Journalist Maia Szalavitz, who has been featured in publications like Vice, TIME and The New York Times, spoke to our Solutions Journalism: Covering Addiction class on Tuesday about her own recovery and how journalists report on addiction.
She discussed the importance of using science and evidence to back up both reporting and policy. Being aware of scientific reports on data and addiction will allow you to ask questions as a journalist that others won’t, she said.
“You have to look for anecdotes that fit your data, not data that fits your anecdotes,” she added.
problem is that addiction stigma is much more complicated than aids stigma due to racist history of drug laws. activism most definitely needed, definitely lessons we can learn from ACT UP etc… but also a few unique challenges such as adxn treatment system entangled w/12step. https://t.co/uwzJTEWIu8
— Maia Szalavitz (@maiasz) April 1, 2018
Szalavitz touched on her own experiences entering recovery and navigating the criminal justice system, citing her race, class and gender as reasons she was able to avoid incarceration and enter treatment.
She also made a “subtle point” about the breadth of addiction’s impact: Though it does affect people at every level of society, there are some populations who are high-risk groups, like people living in poverty, people of color and those of who have experienced trauma.

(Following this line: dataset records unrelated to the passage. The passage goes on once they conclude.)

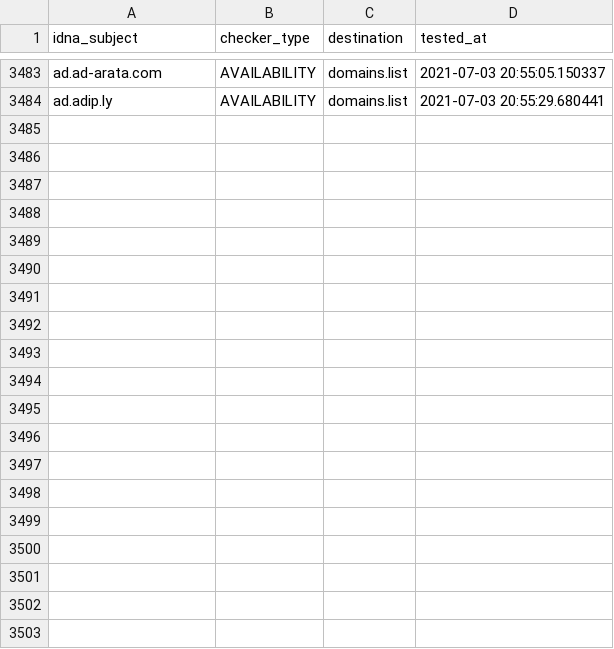
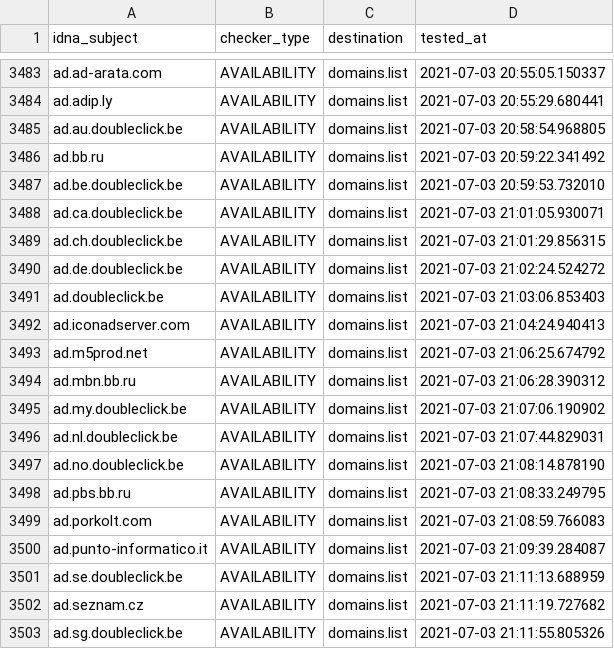
Before and after one commit to Ultimate-Hosts-Blacklist/cameleon_at_sysctl.org, a CSV file: .pyfunceble/inactive.csv, drawn as a sheet; only a part is shown, gaps mark what is left out.

```diff
--- a/.pyfunceble/inactive.csv
+++ b/.pyfunceble/inactive.csv
@@ -3484 +3484,20 @@ ad.ad-arata.com,AVAILABILITY,domains.list,2021-07-03 20:55:05.150337
 ad.adip.ly,AVAILABILITY,domains.list,2021-07-03 20:55:29.680441
+ad.au.doubleclick.be,AVAILABILITY,domains.list,2021-07-03 20:58:54.968805
+ad.bb.ru,AVAILABILITY,domains.list,2021-07-03 20:59:22.341492
+ad.be.doubleclick.be,AVAILABILITY,domains.list,2021-07-03 20:59:53.732010
+ad.ca.doubleclick.be,AVAILABILITY,domains.list,2021-07-03 21:01:05.930071
+ad.ch.doubleclick.be,AVAILABILITY,domains.list,2021-07-03 21:01:29.856315
+ad.de.doubleclick.be,AVAILABILITY,domains.list,2021-07-03 21:02:24.524272
+ad.doubleclick.be,AVAILABILITY,domains.list,2021-07-03 21:03:06.853403
+ad.iconadserver.com,AVAILABILITY,domains.list,2021-07-03 21:04:24.940413
+ad.m5prod.net,AVAILABILITY,domains.list,2021-07-03 21:06:25.674792
+ad.mbn.bb.ru,AVAILABILITY,domains.list,2021-07-03 21:06:28.390312
+ad.my.doubleclick.be,AVAILABILITY,domains.list,2021-07-03 21:07:06.190902
+ad.nl.doubleclick.be,AVAILABILITY,domains.list,2021-07-03 21:07:44.829031
+ad.no.doubleclick.be,AVAILABILITY,domains.list,2021-07-03 21:08:14.878190
+ad.pbs.bb.ru,AVAILABILITY,domains.list,2021-07-03 21:08:33.249795
+ad.porkolt.com,AVAILABILITY,domains.list,2021-07-03 21:08:59.766083
+ad.punto-informatico.it,AVAILABILITY,domains.list,2021-07-03 21:09:39.284087
+ad.se.doubleclick.be,AVAILABILITY,domains.list,2021-07-03 21:11:13.688959
+ad.seznam.cz,AVAILABILITY,domains.list,2021-07-03 21:11:19.727682
+ad.sg.doubleclick.be,AVAILABILITY,domains.list,2021-07-03 21:11:55.805326
```
Also changed, not shown: 13 other files.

“It kicks people who are already down,” she said.
Click here to listen to Szalavitz speak more about her experiences.